Stored data:
※ ※ ※
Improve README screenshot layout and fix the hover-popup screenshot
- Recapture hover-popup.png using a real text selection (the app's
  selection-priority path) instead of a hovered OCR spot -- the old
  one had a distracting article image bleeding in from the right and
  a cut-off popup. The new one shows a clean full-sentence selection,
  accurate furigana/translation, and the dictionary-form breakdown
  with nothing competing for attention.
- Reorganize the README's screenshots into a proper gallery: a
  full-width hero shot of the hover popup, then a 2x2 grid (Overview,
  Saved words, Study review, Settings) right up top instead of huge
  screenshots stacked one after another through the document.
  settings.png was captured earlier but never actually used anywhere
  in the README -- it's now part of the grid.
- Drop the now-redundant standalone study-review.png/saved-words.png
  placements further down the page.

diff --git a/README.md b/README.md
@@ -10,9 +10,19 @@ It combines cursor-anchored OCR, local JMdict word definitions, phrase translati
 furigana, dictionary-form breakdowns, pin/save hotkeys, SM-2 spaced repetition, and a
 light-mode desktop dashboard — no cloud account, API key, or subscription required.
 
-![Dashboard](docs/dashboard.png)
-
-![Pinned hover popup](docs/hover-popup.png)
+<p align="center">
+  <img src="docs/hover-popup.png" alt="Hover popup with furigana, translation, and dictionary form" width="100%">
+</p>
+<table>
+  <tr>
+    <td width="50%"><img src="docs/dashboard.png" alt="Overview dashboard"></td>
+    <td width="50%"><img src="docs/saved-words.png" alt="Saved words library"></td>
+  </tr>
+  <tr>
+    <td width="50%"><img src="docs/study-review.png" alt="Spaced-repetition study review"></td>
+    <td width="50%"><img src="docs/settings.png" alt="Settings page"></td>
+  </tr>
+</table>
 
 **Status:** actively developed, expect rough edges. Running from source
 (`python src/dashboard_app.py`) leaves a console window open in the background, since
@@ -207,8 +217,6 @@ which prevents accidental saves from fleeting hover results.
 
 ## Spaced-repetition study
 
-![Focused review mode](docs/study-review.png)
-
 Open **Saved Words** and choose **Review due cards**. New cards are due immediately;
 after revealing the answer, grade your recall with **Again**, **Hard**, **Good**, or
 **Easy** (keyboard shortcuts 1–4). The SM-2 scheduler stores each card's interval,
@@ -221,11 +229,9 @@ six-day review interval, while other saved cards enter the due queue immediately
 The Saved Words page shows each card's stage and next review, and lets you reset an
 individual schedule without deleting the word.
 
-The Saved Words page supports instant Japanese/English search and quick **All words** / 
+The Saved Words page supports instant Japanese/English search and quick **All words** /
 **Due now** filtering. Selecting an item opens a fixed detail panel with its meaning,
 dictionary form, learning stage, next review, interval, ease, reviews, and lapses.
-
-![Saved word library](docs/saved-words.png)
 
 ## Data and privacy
※ ※ ※
* [Exercise]:
Your task is to reproduce the entries exactly, starting at the first line and ending with the line containing "one had a distracting".

* [Answer for this exercise]:
Improve README screenshot layout and fix the hover-popup screenshot
- Recapture hover-popup.png using a real text selection (the app's
  selection-priority path) instead of a hovered OCR spot -- the old
  one had a distracting article image bleeding in from the right and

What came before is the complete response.